Many of us are now making the effort to become more conscientious consumers. This could mean changing up our purchasing choices quite a bit, including buying organic vegetables, FairTrade chocolate or coffee certified by the Rainforest Alliance. However, when it comes to cosmetics, it can be difficult to know which products and companies can truly be trusted for maintaining a cruelty-free organization.

In 1968, the Coalition for Consumer Information on Cosmetics (CCIC) was formed. This gave rise to the Leaping Bunny Program. You may recognize the Leaping Bunny Logo from the labels of cosmetics already, but what does it really signify?
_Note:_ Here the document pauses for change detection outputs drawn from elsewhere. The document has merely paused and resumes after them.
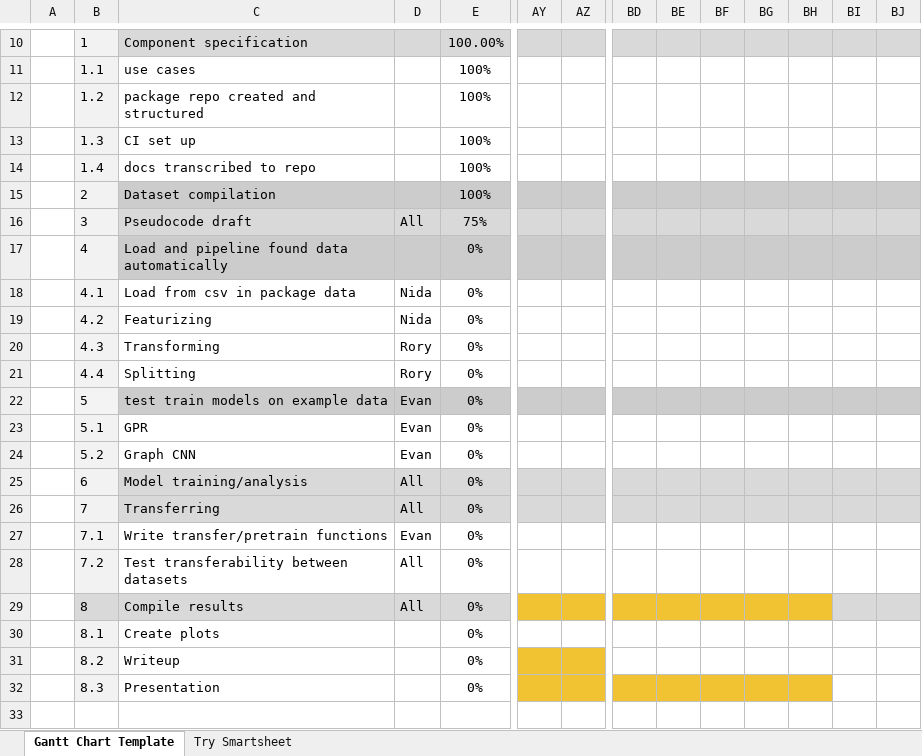
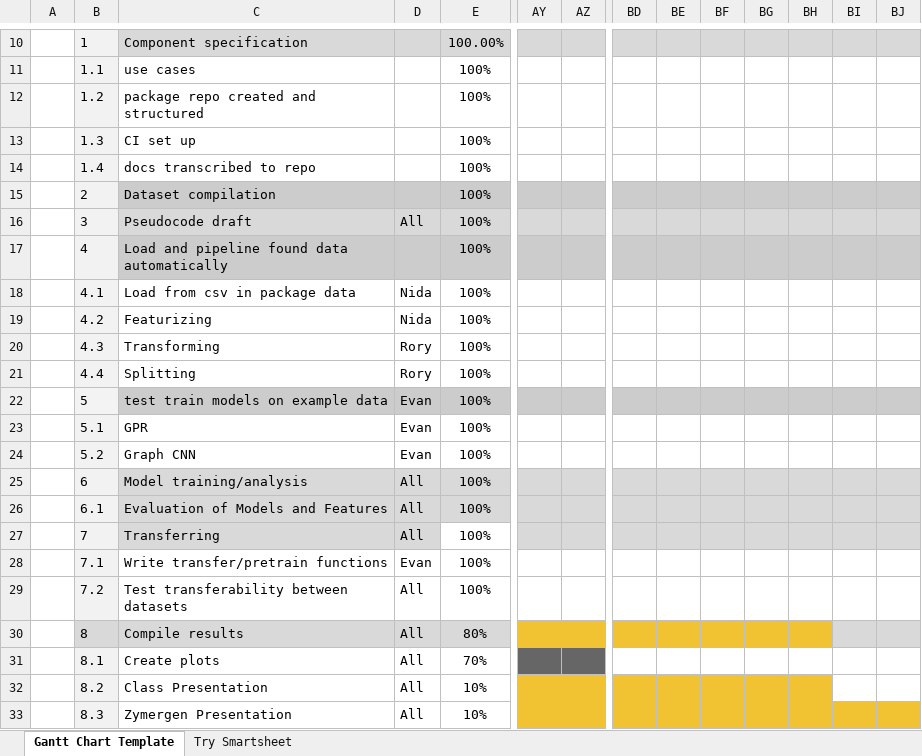
Before and after one commit to Zymergen-DIRECT-2021/cytoxnet, an Excel workbook: docs/timeline.xlsx, sheet Gantt Chart Template, drawn as a sheet; only a part is shown, gaps mark what is left out; values as stored, in another font and other column widths than the file's, no borders; charts and pictures and conditional formats not drawn; addresses are those after the commit; rows hold the shown columns only; the diff covers the shown part only; the diff names each change by its address in the sheet, - before the commit and + after, or states it on an @@ line.

Commit message:
updated gantt chart

```diff
--- a/docs/timeline.xlsx (sheet Gantt Chart Template)
+++ b/docs/timeline.xlsx (sheet Gantt Chart Template)
-E16: 75%
+E16: 100%
-E17:E25: 0%
+E17:E25: 100%
+row 26:  | 6.1 | Evaluation of Models and Features | All | 100%
-E27:E29: 0%
+E27:E29: 100%
-E27 fill: #D9D9D9
+E27 fill: none
-E30: 0%
+E30: 80%
-D31:D33: (empty)
+D31:D33: All
-E31: 0%
+E31: 70%
-AY31:AZ31 fill: none
+AY31:AZ31 fill: #666666
-C32: Writeup
+C32: Class Presentation
-E32:E33: 0%
+E32:E33: 10%
-BD32:BH32 fill: none
+BD32:BH32 fill: #F1C232
-C33: Presentation
+C33: Zymergen Presentation
-BI33:BJ33 fill: none
+BI33:BJ33 fill: #F1C232
```
Also changed, not shown: cell formats elsewhere in this sheet, charts or pictures.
To qualify as a Leaping Bunny brand, the company in question must not carry out any cosmetic animal testing or have any other company do it on their behalf. This might sound obvious, but the CCIC also specifies that companies bearing the logo cannot purchase ingredients from companies that test on animals or allow their products to be tested on animals in order to make sales in other countries.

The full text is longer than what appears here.